Accurate measurements are a crucial element in the construction process, from design studies through final construction. This is especially true for historic buildings, where maintenance or renovation projects may rely on timeworn linen drawings, which may be incomplete or inaccurate.
Technological advancements mean facilities experts can document measurements assisted by computer-aided design (CAD) programs – saving us time and money, now and into the future.
In the past, measurements were typically taken with a tape measure, paper and pencil. The layout was pieced together from countless dimensions, photos, and experience. As projects evolved, multiple site visits were required to fill in information gaps. 3D laser scanning provides an efficient, technologically advanced way to quickly and accurately capture as-built conditions for building documentation.

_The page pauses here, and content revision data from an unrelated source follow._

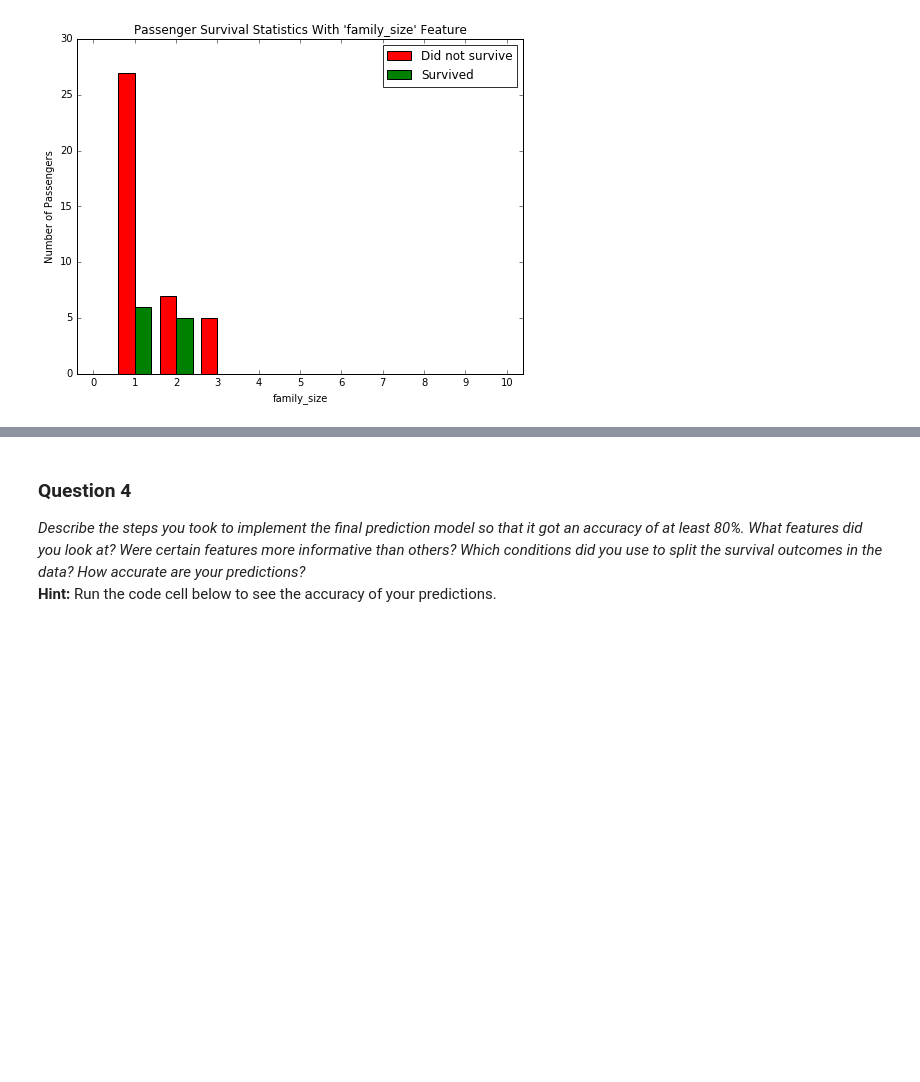
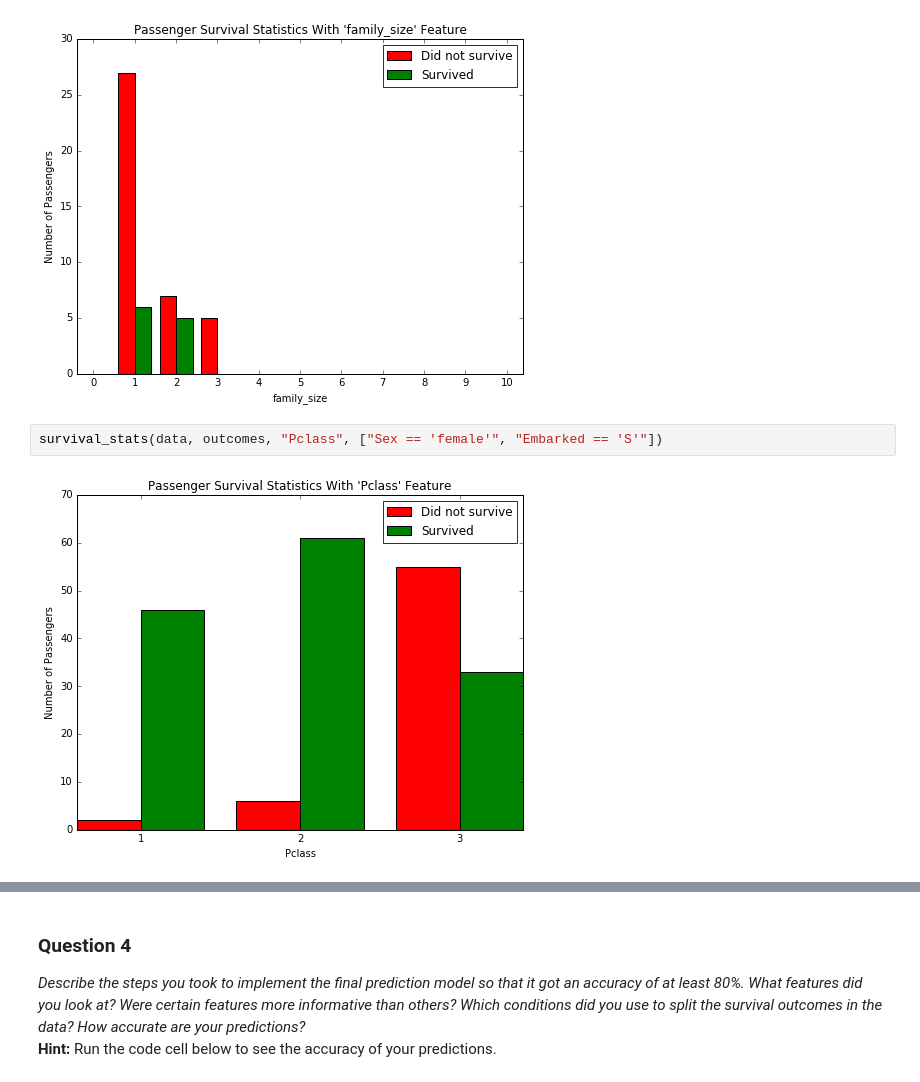
Before and after one commit to AkankshaMalhotra/Udacity_machine_learning, a Jupyter notebook: projects/titanic_survival_exploration/titanic_survival_exploration.ipynb, the cells around one changed output, grey strips where cells are left out. Saved outputs shown, nothing was run; the diff lists cells and outputs as text; blank space fills up the shorter version.

```diff
--- a/projects/titanic_survival_exploration/titanic_survival_exploration.ipynb
+++ b/projects/titanic_survival_exploration/titanic_survival_exploration.ipynb
@@ -464,6 +459,10 @@ Make sure to keep track of the various features and conditions you tried before
 survival_stats(data, outcomes, "family_size", ["Sex == 'male'", "Age < 20", "Age > 10"])
 # %% [output]
 [figure]
+# %%
+survival_stats(data, outcomes, "Pclass", ["Sex == 'female'", "Embarked == 'S'"])
+# %% [output]
+[figure, added]
 # %%
 def predictions_3(data):
     """ Model with multiple features. Makes a prediction with an accuracy of at least 80%. """
```
Also changed, not shown: parts of 12 cells of this notebook.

While Facilities Services has employed 3D scanning on new construction projects and some renovation projects in recent years, FS fully embraced the benefits of 3D scanning in FY2014 by executing exterior and interior building scans of some of the oldest and most historically significant structures on campus. This project encompassed all 35 Main Quadrangle buildings, including such icons as the Harper Memorial Library and Rosenwald and Swift halls. Scanners captured exact images of 205 floors encompassing nearly 2 million square feet, according to Charles Maher, director, business applications & data management.
“Capturing accurate as-built data has long been challenging for building owners, architects, engineers and contractors. Due to the age of some University buildings, we often rely on record drawings to provide information on existing conditions, but it’s common for record drawings to be inaccurate or out-of-date,” Maher said. “3D scanning provides cross sectional views of floors from building to building, and exact sizes of structural members, angles and complicated dimensions that can easily be derived or modeled for planning or future renovations.”

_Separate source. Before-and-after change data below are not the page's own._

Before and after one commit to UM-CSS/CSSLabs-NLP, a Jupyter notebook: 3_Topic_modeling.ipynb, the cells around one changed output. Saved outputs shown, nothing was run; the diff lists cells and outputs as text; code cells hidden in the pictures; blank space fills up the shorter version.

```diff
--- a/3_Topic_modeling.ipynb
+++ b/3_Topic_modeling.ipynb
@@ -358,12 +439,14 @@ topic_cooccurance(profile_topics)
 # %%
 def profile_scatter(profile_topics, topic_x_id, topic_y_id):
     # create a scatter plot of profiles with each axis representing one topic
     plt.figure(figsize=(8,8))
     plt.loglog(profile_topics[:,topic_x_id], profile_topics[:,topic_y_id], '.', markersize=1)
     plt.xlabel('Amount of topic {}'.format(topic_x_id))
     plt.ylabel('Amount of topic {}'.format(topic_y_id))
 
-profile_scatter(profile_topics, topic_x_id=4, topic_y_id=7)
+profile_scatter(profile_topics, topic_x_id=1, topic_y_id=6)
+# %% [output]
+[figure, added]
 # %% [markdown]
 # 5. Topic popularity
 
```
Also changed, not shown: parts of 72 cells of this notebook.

Laser scanning is essentially the swift capture of three-dimensional information reflected from an object or surface to a light sensor. It creates a 3D construct called a point cloud made from multiple scans that have been unified through a process of registration.
Once the point cloud data is consolidated, traditional deliverables such as 2D plans, elevations, and sections can be readily extracted. The point cloud data can also be the foundation for 3D modeling, such as Building Information Modeling (BIM), saving many hours of digital model building.

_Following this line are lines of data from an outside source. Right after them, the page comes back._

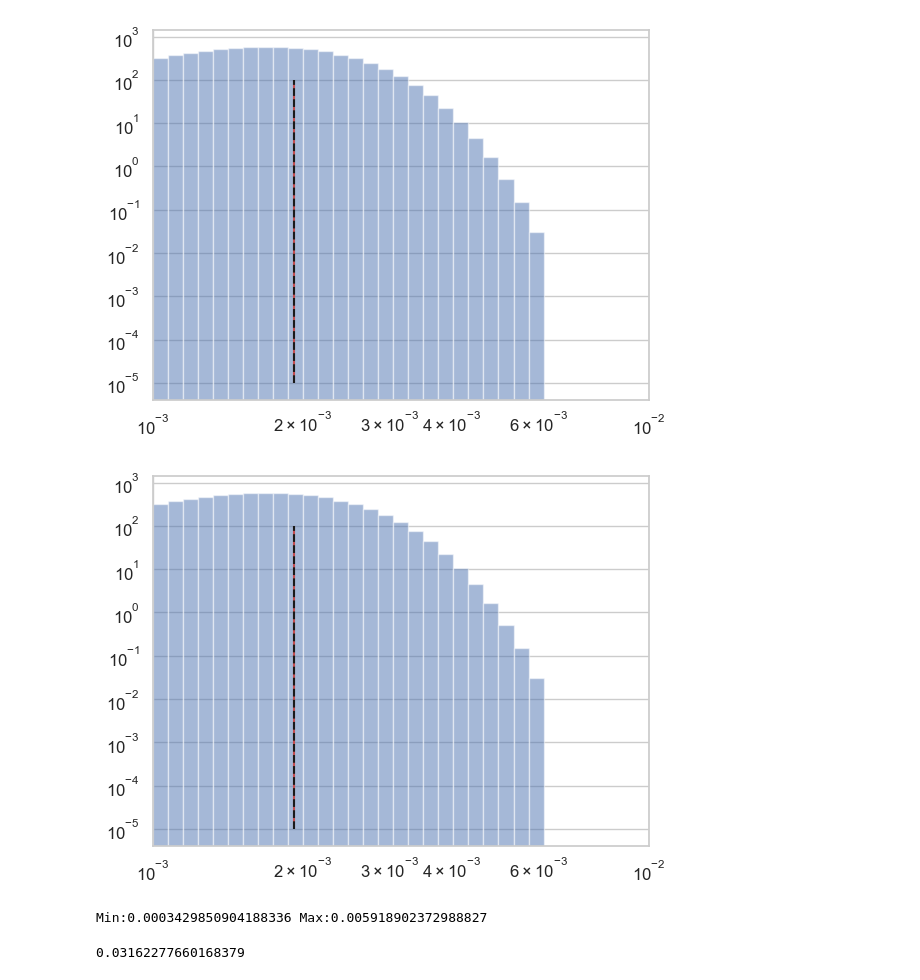
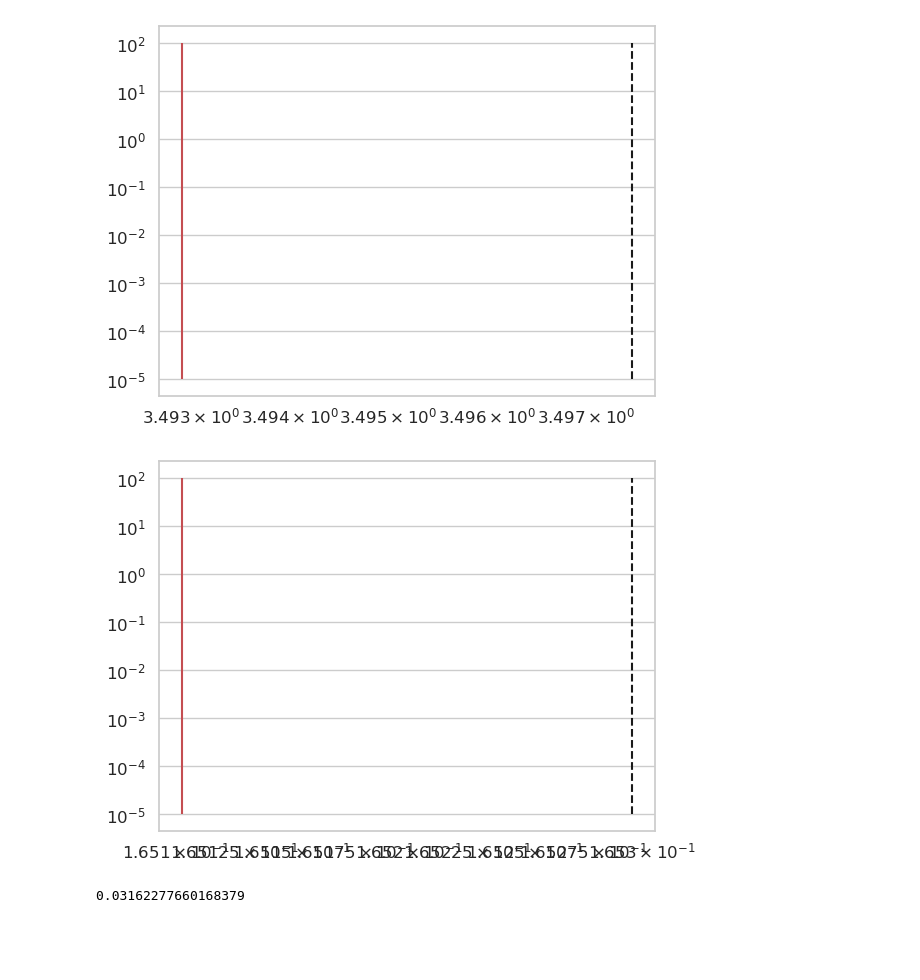
Before and after one commit to nishp99/Collective-learning-, a Jupyter notebook: test_expectations.ipynb, the cells around one changed output. Cells and saved outputs as stored; diff of their text form; code cells hidden in the pictures; blank space fills up the shorter version.

```diff
--- a/test_expectations.ipynb
+++ b/test_expectations.ipynb
@@ -92,7 +93,7 @@ def order_params_ode(students_1, students_2, teacher, D):
     return J_1, J_2, Q_1, Q_2, Q_12, S
 
 lr = 1
-T = 4
+T = 3
 D = 1000
 n = 400000
 
@@ -109,3 +110,5 @@ student_1 = perceptron(D, Covariance_1)
 student_2 = student_1 + np.random.normal(0, 1, D) * 0.001
 
 J_1, J_2, Q_1, Q_2, Q_12, S = order_params_ode(student_1, student_2, teacher, D)
+print("J_1, J_2, Q_1, Q_2, Q_12, S")
+print(J_1, J_2, Q_1, Q_2, Q_12, S)
@@ -112,5 +118,3 @@ J_1, J_2, Q_1, Q_2, Q_12, S = order_params_ode(student_1, student_2, teacher, D)
-# %%
-T = 5
 # %%
 print("J_1, J_2, Q_1, Q_2, Q_12, S")
 print(J_1, J_2, Q_1, Q_2, Q_12, S)
@@ -157,9 +161,9 @@ individual_1 = Individual_ALL(y_1, y_t)
 individual_2 = Individual_ALL(y_2, y_t)
 collaborative = Collaborative_ALL(y_1, y_2, y_t)
 # %%
-r_1 = 0.0
+r_1 = 100.0
 r_2 = 0.0
-r_12 = 1.0
+r_12 = 0.0
 tau_1 = 0.0
 tau_2 = 0.0
 # %%
@@ -256,8 +260,16 @@ def dQ_i(T, eta, r_i, r_j, r_12, tau_j, modi, sgnNu_i, sgnjNu_modi, sgnj_i,
 def dQ_ij(T, eta, r_1, r_2, r_12, tau_1, tau_2, mod1, mod2, sgn1_2, sgn2_1, sgnNu_1,
           sgnNu_2, sgn12, sgnNu1, sgnNu2, sgn1Nu_mod2, sgn2Nu_mod1, P_1, P_2, P_12, P_12_collab):
     dq_ij = (eta / 2 * (r_1 * (sgn1_2 + sgnNu_2 + tau_1 * (sgn2_1 + sgn2Nu_mod1)) * P_1**(T - 1) + r_2 * (sgn2_1 + sgnNu_1 + tau_2 * (sgn1_2 + sgn1Nu_mod2)) * P_2**(T - 1) +
-                    r_12 / 4 * (mod2 + sgn1_2 - sgn1Nu_mod2 - sgnNu_2 + mod1 + sgn2_1 - sgn2Nu_mod1 - sgnNu_1) * P_12_collab**(T - 1)) +
+                    r_12 / 2 * (mod2 + sgn1_2 - sgn1Nu_mod2 - sgnNu_2 + mod1 + sgn2_1 - sgn2Nu_mod1 - sgnNu_1) * P_12_collab**(T - 1)) +
                     eta**2 / T * ((1 + tau_1 * tau_2) * r_1 * r_2 / 4 * (1 + sgn12 + sgnNu1 + sgnNu2) * P_12**(T - 1) +
                                   r_12**2 / 4 * (1 + sgn12 - sgnNu1 - sgnNu2) * P_12_collab**(T - 1) +
                                   tau_1 * r_1**2 / 2 * (sgn12 + sgnNu2) * P_1**(T - 1) + tau_2 * r_2**2 / 2 * (sgn12 + sgnNu1) * P_2**(T - 1)))
     return dq_ij
+
+"""def dQ_ij_cross(T, eta, r_12, sgn12, sgnNu1, sgnNu2, P_12_collab):
+    return eta**2 / T * (r_12**2 / 4 * (1 + sgn12 - sgnNu1 - sgnNu2) * P_12_collab**(T - 1))
+
+def dQ_ij_1():
+
+
+dQ_ij_2"""
@@ -300,29 +312,28 @@ plt.hist(Q_1_emp, bins=bins, alpha=0.5, label='Q_1_emp - dQ_1', density=True, cu
 plt.vlines(dQ_1, ymin=1e-5, ymax=1e2, colors='r', label='dQ_1')
 plt.vlines(Q_1_emp.mean(), ymin=1e-5, ymax=1e2, colors='k', label='dQ_1', linestyles='dashed')
 # plt.hist(dQ_1, bins=bins, alpha=0.5, label='Q_1_emp - dQ_1', density=True, cumulative=False);
-plt.xlim(1e-3,1e-2)
+#plt.xlim(1e-4,1e-1)
 plt.xscale('log')
 plt.yscale('log')
 # %% [output]
-[figure, old version]
+[figure, new version]
 # %%
 bins = np.logspace(-4, -1, 100)
 plt.hist(Q_12_emp, bins=bins, alpha=0.5, label='Q_12_emp ', density=True, cumulative=False);
-plt.vlines(1.705*dQ_12, ymin=1e-5, ymax=1e2, colors='r', label='dQ_12')
+plt.vlines(dQ_12, ymin=1e-5, ymax=1e2, colors='r', label='dQ_12')
 plt.vlines(Q_12_emp.mean(), ymin=1e-5, ymax=1e2, colors='k', label='dQ_12', linestyles='dashed')
 # plt.hist(dQ_1, bins=bins, alpha=0.5, label='Q_1_emp - dQ_1', density=True, cumulative=False);
-plt.xlim(1e-3,1e-2)
+#plt.xlim(1e-4,1e-1)
 plt.xscale('log')
 plt.yscale('log')
 plt.show()
 
 vals= [val.item() for val in sorted(Q_12_emp) if val.item()>0];
 # plt.semilogx(vals, np.arange(len(vals)), marker='.', linestyle='none');
 # plt.ylim(340000,400000)
-print(f"Min:{min(vals)}", f"Max:{max(vals)}")
+#print(f"Min:{min(vals)}", f"Max:{max(vals)}")
 # %% [output]
-[figure, old version]
+[figure, new version]
-Min:0.0003429850904188336 Max:0.005918902372988827
 # %%
 1/1000**.5
 # %% [output]
```
Also changed, not shown: parts of 7 cells of this notebook, 2 other files.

“Our Operations team really benefits from these scans. Not only are the data available online, making it easy to access, it provides a virtual representation of building, floor and room space that shows visible attributes such as outlets, lighting, diffusers and so on,” Maher said. “This allows them to virtually be ‘in’ a space and ensure they have the right equipment on hand when performing maintenance and other tasks.”
Scanned data is visual, intuitive and immediately useful. While the raw scan data looks like a black and white photograph (shown at right), it is actually 3D geometric data that can be dimensioned and used to prepare CAD drawings and models, and thus ensure all construction and renovation projects at the University begin on solid and accurate footing.